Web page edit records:

_ _ _ _

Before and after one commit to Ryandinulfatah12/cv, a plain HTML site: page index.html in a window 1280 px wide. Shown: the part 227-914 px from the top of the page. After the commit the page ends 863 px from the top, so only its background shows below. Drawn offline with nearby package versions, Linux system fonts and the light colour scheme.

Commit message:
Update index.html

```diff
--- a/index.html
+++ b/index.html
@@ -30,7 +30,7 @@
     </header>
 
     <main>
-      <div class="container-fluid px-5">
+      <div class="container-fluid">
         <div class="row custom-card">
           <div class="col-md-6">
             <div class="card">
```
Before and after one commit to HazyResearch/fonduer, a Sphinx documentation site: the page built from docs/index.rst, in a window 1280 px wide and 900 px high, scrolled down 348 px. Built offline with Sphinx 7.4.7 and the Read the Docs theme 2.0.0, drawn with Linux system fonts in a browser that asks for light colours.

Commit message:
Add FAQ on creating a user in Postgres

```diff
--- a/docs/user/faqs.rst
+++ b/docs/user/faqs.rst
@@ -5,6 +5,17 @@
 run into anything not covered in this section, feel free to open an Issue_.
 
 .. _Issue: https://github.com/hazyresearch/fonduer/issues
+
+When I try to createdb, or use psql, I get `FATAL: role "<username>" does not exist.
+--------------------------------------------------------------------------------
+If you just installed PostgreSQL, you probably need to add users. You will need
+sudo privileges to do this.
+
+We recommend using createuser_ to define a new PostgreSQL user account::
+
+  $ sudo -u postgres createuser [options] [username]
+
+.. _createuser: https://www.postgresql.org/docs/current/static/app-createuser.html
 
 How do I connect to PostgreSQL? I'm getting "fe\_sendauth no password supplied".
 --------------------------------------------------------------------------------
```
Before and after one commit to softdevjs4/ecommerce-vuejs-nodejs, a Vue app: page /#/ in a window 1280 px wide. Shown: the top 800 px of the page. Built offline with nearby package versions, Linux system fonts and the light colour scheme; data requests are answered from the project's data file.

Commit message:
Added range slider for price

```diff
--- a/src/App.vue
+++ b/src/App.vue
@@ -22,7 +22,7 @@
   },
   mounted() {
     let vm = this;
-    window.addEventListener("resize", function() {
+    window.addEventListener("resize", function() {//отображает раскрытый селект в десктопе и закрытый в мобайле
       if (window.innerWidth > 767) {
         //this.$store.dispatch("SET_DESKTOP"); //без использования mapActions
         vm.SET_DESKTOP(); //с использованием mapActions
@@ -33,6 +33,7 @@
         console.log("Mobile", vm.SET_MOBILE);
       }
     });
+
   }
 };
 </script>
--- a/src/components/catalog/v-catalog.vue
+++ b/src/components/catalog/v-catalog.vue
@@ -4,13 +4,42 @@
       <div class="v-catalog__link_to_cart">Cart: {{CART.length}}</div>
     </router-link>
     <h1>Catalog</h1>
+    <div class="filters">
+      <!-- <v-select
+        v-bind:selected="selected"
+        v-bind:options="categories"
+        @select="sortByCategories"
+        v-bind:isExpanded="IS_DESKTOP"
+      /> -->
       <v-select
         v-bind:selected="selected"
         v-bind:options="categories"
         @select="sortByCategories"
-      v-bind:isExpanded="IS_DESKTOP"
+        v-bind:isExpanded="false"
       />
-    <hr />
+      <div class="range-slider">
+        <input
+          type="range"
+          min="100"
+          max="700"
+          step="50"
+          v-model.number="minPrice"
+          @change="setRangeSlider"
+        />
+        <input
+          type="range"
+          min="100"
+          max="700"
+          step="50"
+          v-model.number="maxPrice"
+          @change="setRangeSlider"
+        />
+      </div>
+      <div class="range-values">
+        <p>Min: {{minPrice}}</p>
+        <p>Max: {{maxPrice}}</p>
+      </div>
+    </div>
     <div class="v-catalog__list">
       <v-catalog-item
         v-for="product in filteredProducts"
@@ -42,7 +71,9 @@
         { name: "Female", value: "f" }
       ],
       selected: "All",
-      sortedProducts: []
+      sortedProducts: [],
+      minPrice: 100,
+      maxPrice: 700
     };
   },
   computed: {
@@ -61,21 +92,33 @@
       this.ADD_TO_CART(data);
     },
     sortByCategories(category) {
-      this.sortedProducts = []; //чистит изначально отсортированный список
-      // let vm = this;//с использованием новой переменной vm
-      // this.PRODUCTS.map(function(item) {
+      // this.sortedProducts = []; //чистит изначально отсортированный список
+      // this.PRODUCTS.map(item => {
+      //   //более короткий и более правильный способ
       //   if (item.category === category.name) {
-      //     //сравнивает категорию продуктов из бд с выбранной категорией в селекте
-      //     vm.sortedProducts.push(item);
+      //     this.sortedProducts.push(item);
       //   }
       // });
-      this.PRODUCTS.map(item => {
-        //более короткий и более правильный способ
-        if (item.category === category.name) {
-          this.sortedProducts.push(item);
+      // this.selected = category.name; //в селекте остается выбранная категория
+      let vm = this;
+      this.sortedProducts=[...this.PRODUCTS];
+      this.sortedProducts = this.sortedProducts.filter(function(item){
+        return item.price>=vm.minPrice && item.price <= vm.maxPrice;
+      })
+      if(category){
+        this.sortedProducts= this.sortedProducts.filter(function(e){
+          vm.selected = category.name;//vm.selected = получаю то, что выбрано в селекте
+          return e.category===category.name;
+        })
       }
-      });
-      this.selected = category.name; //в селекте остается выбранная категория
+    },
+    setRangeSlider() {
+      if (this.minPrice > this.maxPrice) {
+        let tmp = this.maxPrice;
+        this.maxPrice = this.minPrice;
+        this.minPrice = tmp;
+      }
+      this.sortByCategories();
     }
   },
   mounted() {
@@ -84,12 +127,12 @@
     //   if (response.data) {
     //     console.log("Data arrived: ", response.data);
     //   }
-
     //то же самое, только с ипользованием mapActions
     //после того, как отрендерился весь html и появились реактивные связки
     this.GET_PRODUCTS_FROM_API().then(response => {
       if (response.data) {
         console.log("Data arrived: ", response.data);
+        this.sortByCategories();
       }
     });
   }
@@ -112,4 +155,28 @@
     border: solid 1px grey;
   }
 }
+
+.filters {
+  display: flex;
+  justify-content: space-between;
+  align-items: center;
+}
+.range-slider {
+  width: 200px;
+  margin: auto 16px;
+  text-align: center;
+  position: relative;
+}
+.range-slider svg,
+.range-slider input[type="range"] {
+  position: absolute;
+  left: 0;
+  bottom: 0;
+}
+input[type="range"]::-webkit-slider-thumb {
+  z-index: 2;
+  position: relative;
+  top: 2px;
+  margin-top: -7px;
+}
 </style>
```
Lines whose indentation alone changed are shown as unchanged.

_ _ _ _

Would you please copy out every line of the data exactly?

Answer for this exercise:
Before and after one commit to Ryandinulfatah12/cv, a plain HTML site: page index.html in a window 1280 px wide. Shown: the part 227-914 px from the top of the page. After the commit the page ends 863 px from the top, so only its background shows below. Drawn offline with nearby package versions, Linux system fonts and the light colour scheme.

Commit message:
Update index.html

```diff
--- a/index.html
+++ b/index.html
@@ -30,7 +30,7 @@
     </header>
 
     <main>
-      <div class="container-fluid px-5">
+      <div class="container-fluid">
         <div class="row custom-card">
           <div class="col-md-6">
             <div class="card">
```
Before and after one commit to HazyResearch/fonduer, a Sphinx documentation site: the page built from docs/index.rst, in a window 1280 px wide and 900 px high, scrolled down 348 px. Built offline with Sphinx 7.4.7 and the Read the Docs theme 2.0.0, drawn with Linux system fonts in a browser that asks for light colours.

Commit message:
Add FAQ on creating a user in Postgres

```diff
--- a/docs/user/faqs.rst
+++ b/docs/user/faqs.rst
@@ -5,6 +5,17 @@
 run into anything not covered in this section, feel free to open an Issue_.
 
 .. _Issue: https://github.com/hazyresearch/fonduer/issues
+
+When I try to createdb, or use psql, I get `FATAL: role "<username>" does not exist.
+--------------------------------------------------------------------------------
+If you just installed PostgreSQL, you probably need to add users. You will need
+sudo privileges to do this.
+
+We recommend using createuser_ to define a new PostgreSQL user account::
+
+  $ sudo -u postgres createuser [options] [username]
+
+.. _createuser: https://www.postgresql.org/docs/current/static/app-createuser.html
 
 How do I connect to PostgreSQL? I'm getting "fe\_sendauth no password supplied".
 --------------------------------------------------------------------------------
```
Before and after one commit to softdevjs4/ecommerce-vuejs-nodejs, a Vue app: page /#/ in a window 1280 px wide. Shown: the top 800 px of the page. Built offline with nearby package versions, Linux system fonts and the light colour scheme; data requests are answered from the project's data file.

Commit message:
Added range slider for price

```diff
--- a/src/App.vue
+++ b/src/App.vue
@@ -22,7 +22,7 @@
   },
   mounted() {
     let vm = this;
-    window.addEventListener("resize", function() {
+    window.addEventListener("resize", function() {//отображает раскрытый селект в десктопе и закрытый в мобайле
       if (window.innerWidth > 767) {
         //this.$store.dispatch("SET_DESKTOP"); //без использования mapActions
         vm.SET_DESKTOP(); //с использованием mapActions
@@ -33,6 +33,7 @@
         console.log("Mobile", vm.SET_MOBILE);
       }
     });
+
   }
 };
 </script>
--- a/src/components/catalog/v-catalog.vue
+++ b/src/components/catalog/v-catalog.vue
@@ -4,13 +4,42 @@
       <div class="v-catalog__link_to_cart">Cart: {{CART.length}}</div>
     </router-link>
     <h1>Catalog</h1>
+    <div class="filters">
+      <!-- <v-select
+        v-bind:selected="selected"
+        v-bind:options="categories"
+        @select="sortByCategories"
+        v-bind:isExpanded="IS_DESKTOP"
+      /> -->
       <v-select
         v-bind:selected="selected"
         v-bind:options="categories"
         @select="sortByCategories"
-      v-bind:isExpanded="IS_DESKTOP"
+        v-bind:isExpanded="false"
       />
-    <hr />
+      <div class="range-slider">
+        <input
+          type="range"
+          min="100"
+          max="700"
+          step="50"
+          v-model.number="minPrice"
+          @change="setRangeSlider"
+        />
+        <input
+          type="range"
+          min="100"
+          max="700"
+          step="50"
+          v-model.number="maxPrice"
+          @change="setRangeSlider"
+        />
+      </div>
+      <div class="range-values">
+        <p>Min: {{minPrice}}</p>
+        <p>Max: {{maxPrice}}</p>
+      </div>
+    </div>
     <div class="v-catalog__list">
       <v-catalog-item
         v-for="product in filteredProducts"
@@ -42,7 +71,9 @@
         { name: "Female", value: "f" }
       ],
       selected: "All",
-      sortedProducts: []
+      sortedProducts: [],
+      minPrice: 100,
+      maxPrice: 700
     };
   },
   computed: {
@@ -61,21 +92,33 @@
       this.ADD_TO_CART(data);
     },
     sortByCategories(category) {
-      this.sortedProducts = []; //чистит изначально отсортированный список
-      // let vm = this;//с использованием новой переменной vm
-      // this.PRODUCTS.map(function(item) {
+      // this.sortedProducts = []; //чистит изначально отсортированный список
+      // this.PRODUCTS.map(item => {
+      //   //более короткий и более правильный способ
       //   if (item.category === category.name) {
-      //     //сравнивает категорию продуктов из бд с выбранной категорией в селекте
-      //     vm.sortedProducts.push(item);
+      //     this.sortedProducts.push(item);
       //   }
       // });
-      this.PRODUCTS.map(item => {
-        //более короткий и более правильный способ
-        if (item.category === category.name) {
-          this.sortedProducts.push(item);
+      // this.selected = category.name; //в селекте остается выбранная категория
+      let vm = this;
+      this.sortedProducts=[...this.PRODUCTS];
+      this.sortedProducts = this.sortedProducts.filter(function(item){
+        return item.price>=vm.minPrice && item.price <= vm.maxPrice;
+      })
+      if(category){
+        this.sortedProducts= this.sortedProducts.filter(function(e){
+          vm.selected = category.name;//vm.selected = получаю то, что выбрано в селекте
+          return e.category===category.name;
+        })
       }
-      });
-      this.selected = category.name; //в селекте остается выбранная категория
+    },
+    setRangeSlider() {
+      if (this.minPrice > this.maxPrice) {
+        let tmp = this.maxPrice;
+        this.maxPrice = this.minPrice;
+        this.minPrice = tmp;
+      }
+      this.sortByCategories();
     }
   },
   mounted() {
@@ -84,12 +127,12 @@
     //   if (response.data) {
     //     console.log("Data arrived: ", response.data);
     //   }
-
     //то же самое, только с ипользованием mapActions
     //после того, как отрендерился весь html и появились реактивные связки
     this.GET_PRODUCTS_FROM_API().then(response => {
       if (response.data) {
         console.log("Data arrived: ", response.data);
+        this.sortByCategories();
       }
     });
   }
@@ -112,4 +155,28 @@
     border: solid 1px grey;
   }
 }
+
+.filters {
+  display: flex;
+  justify-content: space-between;
+  align-items: center;
+}
+.range-slider {
+  width: 200px;
+  margin: auto 16px;
+  text-align: center;
+  position: relative;
+}
+.range-slider svg,
+.range-slider input[type="range"] {
+  position: absolute;
+  left: 0;
+  bottom: 0;
+}
+input[type="range"]::-webkit-slider-thumb {
+  z-index: 2;
+  position: relative;
+  top: 2px;
+  margin-top: -7px;
+}
 </style>
```
Lines whose indentation alone changed are shown as unchanged.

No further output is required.